● **Exercise description**
Go through the lines below and tally each one holding "title". Write only the total.
= = = =
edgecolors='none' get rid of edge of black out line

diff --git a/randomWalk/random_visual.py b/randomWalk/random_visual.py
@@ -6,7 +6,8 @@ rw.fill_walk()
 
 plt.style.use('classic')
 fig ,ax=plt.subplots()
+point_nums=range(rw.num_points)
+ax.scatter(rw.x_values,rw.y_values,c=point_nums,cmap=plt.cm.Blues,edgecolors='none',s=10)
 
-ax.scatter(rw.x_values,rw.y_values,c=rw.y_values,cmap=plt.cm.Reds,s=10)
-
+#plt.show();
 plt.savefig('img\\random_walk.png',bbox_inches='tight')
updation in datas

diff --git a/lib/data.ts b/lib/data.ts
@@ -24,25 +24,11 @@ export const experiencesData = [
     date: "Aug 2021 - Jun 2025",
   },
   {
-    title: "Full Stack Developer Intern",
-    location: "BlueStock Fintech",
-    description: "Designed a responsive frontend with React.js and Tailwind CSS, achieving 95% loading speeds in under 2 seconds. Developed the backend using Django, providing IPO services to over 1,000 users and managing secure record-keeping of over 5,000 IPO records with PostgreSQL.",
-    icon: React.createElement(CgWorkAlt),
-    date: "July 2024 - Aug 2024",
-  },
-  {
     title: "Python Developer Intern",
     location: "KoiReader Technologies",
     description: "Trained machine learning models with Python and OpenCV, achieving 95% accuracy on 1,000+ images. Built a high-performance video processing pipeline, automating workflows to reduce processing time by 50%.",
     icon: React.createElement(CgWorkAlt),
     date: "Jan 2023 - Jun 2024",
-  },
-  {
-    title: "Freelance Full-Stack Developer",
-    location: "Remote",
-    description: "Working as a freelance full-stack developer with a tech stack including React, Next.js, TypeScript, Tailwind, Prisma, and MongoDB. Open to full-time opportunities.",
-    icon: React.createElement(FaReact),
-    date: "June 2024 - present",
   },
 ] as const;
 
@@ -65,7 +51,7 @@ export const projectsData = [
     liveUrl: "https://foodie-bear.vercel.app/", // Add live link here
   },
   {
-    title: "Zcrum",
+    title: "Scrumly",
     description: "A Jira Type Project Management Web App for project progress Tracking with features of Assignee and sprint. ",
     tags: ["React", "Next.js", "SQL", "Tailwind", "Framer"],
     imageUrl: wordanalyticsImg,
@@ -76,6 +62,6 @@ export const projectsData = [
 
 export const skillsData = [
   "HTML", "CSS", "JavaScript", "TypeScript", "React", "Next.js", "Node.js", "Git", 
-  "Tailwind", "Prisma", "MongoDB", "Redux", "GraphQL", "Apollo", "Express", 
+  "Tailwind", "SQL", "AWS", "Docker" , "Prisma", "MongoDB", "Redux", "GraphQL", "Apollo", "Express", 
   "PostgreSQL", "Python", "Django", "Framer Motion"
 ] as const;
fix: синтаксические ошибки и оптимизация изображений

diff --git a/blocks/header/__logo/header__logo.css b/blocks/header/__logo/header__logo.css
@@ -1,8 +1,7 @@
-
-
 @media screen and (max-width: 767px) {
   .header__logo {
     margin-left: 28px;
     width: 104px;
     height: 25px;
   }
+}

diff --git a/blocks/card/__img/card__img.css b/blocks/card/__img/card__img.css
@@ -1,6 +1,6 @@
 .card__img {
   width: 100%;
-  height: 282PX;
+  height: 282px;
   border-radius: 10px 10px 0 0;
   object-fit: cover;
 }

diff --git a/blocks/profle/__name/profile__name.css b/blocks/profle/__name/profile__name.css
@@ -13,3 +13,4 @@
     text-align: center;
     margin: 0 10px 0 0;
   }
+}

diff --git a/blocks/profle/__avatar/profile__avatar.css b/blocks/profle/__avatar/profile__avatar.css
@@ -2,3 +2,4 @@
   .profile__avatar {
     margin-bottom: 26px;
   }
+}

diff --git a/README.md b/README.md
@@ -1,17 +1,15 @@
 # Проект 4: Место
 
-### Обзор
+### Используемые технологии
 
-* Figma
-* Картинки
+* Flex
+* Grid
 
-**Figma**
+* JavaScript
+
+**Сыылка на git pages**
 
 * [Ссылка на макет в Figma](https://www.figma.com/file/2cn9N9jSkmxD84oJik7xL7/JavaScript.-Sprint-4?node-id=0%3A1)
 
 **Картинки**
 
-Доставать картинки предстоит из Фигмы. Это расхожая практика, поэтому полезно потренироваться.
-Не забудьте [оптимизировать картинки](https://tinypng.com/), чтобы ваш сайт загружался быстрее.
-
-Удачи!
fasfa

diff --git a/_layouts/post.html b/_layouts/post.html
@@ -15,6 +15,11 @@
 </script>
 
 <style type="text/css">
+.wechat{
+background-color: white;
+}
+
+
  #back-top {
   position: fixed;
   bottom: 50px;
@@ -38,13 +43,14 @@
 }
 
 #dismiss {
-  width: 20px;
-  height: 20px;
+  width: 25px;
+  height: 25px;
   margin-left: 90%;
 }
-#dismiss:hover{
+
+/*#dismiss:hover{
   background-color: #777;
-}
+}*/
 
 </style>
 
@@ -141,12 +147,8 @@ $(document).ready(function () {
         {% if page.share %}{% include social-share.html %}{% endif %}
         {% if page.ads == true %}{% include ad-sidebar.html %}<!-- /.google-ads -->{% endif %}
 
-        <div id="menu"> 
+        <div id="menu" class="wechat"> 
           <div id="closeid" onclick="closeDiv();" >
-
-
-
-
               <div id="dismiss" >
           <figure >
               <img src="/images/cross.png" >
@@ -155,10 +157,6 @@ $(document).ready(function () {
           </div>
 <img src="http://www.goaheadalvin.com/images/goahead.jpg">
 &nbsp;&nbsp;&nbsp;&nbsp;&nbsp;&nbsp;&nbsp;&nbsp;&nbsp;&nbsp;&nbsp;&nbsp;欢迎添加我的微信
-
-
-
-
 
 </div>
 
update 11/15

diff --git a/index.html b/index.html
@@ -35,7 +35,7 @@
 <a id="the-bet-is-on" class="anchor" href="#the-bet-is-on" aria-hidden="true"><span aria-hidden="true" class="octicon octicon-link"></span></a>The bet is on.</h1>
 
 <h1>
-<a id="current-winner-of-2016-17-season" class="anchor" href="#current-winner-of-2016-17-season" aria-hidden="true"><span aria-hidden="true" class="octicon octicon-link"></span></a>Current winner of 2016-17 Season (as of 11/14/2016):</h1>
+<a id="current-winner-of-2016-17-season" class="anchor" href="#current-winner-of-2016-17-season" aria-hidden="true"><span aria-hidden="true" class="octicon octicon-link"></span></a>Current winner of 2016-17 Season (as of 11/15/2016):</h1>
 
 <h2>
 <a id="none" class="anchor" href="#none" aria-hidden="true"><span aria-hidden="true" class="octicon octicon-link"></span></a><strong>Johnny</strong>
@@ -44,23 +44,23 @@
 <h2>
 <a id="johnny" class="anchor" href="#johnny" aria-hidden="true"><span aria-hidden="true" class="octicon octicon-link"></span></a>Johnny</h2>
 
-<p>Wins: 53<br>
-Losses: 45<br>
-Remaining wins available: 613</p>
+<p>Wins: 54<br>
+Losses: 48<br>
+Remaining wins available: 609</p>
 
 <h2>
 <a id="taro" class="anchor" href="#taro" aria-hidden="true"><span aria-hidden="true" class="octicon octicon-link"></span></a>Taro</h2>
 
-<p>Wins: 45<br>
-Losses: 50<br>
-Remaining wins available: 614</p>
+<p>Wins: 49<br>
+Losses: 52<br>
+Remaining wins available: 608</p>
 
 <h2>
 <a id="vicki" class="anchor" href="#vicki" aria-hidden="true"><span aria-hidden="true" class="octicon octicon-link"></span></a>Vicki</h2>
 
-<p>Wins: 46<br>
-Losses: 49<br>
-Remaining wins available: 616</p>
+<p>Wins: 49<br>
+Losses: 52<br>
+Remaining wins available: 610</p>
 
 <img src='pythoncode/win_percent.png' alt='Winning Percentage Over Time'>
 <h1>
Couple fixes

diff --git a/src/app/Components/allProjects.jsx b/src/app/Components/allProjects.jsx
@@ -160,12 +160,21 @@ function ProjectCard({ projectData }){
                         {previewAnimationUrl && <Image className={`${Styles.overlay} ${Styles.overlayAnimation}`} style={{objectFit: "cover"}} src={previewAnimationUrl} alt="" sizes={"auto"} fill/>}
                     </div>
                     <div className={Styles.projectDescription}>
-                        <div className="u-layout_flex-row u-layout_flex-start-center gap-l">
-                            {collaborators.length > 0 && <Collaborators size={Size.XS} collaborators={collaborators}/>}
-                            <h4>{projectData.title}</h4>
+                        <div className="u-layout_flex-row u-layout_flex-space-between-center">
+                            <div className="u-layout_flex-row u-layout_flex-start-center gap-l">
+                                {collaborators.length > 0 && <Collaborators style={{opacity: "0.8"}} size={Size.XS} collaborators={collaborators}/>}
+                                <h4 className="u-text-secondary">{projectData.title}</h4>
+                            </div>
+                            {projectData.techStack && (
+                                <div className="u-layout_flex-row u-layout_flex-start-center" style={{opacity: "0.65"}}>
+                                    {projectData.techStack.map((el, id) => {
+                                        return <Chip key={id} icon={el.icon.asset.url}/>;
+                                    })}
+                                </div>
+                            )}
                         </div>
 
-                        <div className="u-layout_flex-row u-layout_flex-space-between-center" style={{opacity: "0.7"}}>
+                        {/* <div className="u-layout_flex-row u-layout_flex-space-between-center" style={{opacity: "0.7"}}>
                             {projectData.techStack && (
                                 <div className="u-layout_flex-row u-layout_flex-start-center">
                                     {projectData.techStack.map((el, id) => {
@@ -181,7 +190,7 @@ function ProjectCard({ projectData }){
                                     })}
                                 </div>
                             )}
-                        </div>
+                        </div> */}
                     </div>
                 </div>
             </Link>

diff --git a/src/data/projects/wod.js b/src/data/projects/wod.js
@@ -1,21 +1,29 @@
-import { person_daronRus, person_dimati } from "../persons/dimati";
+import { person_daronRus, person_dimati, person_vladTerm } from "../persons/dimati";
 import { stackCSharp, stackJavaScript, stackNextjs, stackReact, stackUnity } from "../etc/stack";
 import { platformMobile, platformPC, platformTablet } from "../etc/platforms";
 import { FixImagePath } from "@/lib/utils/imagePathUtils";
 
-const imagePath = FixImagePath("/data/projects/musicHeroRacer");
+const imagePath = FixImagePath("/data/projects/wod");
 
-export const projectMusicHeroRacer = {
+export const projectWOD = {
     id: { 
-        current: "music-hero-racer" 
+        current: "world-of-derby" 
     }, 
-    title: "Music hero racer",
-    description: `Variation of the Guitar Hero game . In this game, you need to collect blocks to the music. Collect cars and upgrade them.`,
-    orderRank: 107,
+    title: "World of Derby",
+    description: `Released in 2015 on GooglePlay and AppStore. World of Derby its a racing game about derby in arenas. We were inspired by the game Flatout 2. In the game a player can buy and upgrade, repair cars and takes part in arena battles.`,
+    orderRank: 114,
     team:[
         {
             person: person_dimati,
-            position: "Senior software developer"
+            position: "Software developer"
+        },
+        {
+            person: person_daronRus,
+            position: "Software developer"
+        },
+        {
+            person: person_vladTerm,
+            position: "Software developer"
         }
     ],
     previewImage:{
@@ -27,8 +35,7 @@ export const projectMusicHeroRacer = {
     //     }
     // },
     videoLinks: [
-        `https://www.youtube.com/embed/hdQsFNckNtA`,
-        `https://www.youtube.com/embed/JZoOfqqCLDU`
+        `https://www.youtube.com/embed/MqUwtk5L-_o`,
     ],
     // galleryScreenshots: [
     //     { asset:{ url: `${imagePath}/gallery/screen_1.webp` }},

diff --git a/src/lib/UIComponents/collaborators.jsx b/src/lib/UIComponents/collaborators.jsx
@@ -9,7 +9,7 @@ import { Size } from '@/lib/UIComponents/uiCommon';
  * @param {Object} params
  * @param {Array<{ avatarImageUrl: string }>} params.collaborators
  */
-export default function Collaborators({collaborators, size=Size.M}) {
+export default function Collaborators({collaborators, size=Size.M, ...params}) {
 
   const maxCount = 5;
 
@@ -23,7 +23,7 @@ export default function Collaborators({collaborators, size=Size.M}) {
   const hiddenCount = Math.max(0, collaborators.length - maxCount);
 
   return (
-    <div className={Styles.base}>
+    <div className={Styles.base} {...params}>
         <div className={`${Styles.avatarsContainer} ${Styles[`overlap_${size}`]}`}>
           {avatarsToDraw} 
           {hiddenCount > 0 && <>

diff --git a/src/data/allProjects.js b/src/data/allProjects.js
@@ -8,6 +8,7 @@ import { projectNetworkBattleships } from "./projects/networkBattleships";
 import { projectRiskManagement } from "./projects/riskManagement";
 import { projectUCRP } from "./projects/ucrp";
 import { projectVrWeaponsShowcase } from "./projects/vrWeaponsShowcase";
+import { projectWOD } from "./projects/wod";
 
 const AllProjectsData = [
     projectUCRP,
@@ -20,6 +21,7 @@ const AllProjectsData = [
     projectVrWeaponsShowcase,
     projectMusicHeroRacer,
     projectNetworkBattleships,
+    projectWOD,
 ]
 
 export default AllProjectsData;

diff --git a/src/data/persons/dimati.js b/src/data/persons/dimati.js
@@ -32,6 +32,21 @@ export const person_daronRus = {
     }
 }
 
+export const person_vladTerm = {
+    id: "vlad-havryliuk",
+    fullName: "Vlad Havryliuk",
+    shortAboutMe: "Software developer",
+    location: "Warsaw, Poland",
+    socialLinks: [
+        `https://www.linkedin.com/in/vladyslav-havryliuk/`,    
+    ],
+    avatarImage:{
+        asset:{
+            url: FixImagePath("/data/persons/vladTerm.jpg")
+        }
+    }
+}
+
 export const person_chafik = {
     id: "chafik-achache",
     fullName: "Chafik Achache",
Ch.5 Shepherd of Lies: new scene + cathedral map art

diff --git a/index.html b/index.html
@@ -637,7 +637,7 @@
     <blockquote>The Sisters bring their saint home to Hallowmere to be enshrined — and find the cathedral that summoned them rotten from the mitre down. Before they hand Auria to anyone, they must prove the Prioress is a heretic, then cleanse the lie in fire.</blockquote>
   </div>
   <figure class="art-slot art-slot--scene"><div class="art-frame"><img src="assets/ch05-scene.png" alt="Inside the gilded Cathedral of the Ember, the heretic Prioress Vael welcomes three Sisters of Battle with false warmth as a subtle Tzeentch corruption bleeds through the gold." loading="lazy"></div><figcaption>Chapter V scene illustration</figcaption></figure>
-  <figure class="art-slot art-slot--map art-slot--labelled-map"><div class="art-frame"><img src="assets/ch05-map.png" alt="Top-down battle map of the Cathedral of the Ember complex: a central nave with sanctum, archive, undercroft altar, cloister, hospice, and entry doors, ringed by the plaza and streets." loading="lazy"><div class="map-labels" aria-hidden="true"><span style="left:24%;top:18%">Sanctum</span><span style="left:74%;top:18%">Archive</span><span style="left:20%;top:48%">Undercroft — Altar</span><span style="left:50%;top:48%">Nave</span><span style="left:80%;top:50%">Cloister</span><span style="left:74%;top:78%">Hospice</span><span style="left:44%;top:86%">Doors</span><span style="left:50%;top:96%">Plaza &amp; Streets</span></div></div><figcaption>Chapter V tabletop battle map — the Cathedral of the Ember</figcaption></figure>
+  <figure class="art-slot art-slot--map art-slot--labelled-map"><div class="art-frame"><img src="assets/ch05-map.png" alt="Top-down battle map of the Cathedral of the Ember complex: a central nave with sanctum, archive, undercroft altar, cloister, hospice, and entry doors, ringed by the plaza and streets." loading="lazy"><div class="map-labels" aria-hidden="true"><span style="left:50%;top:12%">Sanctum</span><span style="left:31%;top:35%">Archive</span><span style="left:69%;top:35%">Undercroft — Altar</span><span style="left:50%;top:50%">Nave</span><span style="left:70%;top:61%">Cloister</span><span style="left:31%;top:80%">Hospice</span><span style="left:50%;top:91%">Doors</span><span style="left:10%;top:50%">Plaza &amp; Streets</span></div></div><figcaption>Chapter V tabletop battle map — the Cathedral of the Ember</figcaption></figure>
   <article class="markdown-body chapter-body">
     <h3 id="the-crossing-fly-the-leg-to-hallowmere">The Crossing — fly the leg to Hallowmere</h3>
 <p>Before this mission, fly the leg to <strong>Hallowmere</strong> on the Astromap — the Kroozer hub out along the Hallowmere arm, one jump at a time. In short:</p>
= = = =
● **Exercise output**
9